**Problem statement**
Copy out every line of the data that follows, exactly.

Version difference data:
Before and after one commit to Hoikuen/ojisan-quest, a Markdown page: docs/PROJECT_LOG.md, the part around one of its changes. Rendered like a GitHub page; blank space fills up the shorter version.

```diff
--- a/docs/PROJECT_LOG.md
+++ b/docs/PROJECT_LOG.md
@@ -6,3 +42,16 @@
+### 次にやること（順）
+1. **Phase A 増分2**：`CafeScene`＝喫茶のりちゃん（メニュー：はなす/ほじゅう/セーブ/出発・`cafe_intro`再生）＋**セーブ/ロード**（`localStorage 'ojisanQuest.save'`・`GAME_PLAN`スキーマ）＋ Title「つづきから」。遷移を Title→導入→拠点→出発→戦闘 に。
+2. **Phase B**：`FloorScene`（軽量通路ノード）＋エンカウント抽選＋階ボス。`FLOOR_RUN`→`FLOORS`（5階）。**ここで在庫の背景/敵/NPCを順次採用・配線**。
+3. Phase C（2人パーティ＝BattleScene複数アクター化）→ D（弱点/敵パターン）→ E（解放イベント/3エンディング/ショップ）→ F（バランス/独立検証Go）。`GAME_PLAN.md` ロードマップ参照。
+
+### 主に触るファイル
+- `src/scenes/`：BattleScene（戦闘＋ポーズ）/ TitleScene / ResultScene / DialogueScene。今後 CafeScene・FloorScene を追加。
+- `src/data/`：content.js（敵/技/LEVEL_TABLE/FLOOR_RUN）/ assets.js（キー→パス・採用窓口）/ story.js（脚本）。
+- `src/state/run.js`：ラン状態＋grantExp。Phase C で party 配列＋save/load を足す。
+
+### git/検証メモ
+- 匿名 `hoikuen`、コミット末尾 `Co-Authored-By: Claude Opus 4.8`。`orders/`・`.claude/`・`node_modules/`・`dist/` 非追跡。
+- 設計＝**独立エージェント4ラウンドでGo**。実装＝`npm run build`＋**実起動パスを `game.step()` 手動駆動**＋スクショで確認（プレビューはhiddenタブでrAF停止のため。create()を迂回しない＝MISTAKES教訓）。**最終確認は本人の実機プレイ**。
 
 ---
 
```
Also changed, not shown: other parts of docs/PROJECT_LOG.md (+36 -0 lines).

**Exercise solution**
Before and after one commit to Hoikuen/ojisan-quest, a Markdown page: docs/PROJECT_LOG.md, the part around one of its changes. Rendered like a GitHub page; blank space fills up the shorter version.

```diff
--- a/docs/PROJECT_LOG.md
+++ b/docs/PROJECT_LOG.md
@@ -6,3 +42,16 @@
+### 次にやること（順）
+1. **Phase A 増分2**：`CafeScene`＝喫茶のりちゃん（メニュー：はなす/ほじゅう/セーブ/出発・`cafe_intro`再生）＋**セーブ/ロード**（`localStorage 'ojisanQuest.save'`・`GAME_PLAN`スキーマ）＋ Title「つづきから」。遷移を Title→導入→拠点→出発→戦闘 に。
+2. **Phase B**：`FloorScene`（軽量通路ノード）＋エンカウント抽選＋階ボス。`FLOOR_RUN`→`FLOORS`（5階）。**ここで在庫の背景/敵/NPCを順次採用・配線**。
+3. Phase C（2人パーティ＝BattleScene複数アクター化）→ D（弱点/敵パターン）→ E（解放イベント/3エンディング/ショップ）→ F（バランス/独立検証Go）。`GAME_PLAN.md` ロードマップ参照。
+
+### 主に触るファイル
+- `src/scenes/`：BattleScene（戦闘＋ポーズ）/ TitleScene / ResultScene / DialogueScene。今後 CafeScene・FloorScene を追加。
+- `src/data/`：content.js（敵/技/LEVEL_TABLE/FLOOR_RUN）/ assets.js（キー→パス・採用窓口）/ story.js（脚本）。
+- `src/state/run.js`：ラン状態＋grantExp。Phase C で party 配列＋save/load を足す。
+
+### git/検証メモ
+- 匿名 `hoikuen`、コミット末尾 `Co-Authored-By: Claude Opus 4.8`。`orders/`・`.claude/`・`node_modules/`・`dist/` 非追跡。
+- 設計＝**独立エージェント4ラウンドでGo**。実装＝`npm run build`＋**実起動パスを `game.step()` 手動駆動**＋スクショで確認（プレビューはhiddenタブでrAF停止のため。create()を迂回しない＝MISTAKES教訓）。**最終確認は本人の実機プレイ**。
 
 ---
 
```
Also changed, not shown: other parts of docs/PROJECT_LOG.md (+36 -0 lines).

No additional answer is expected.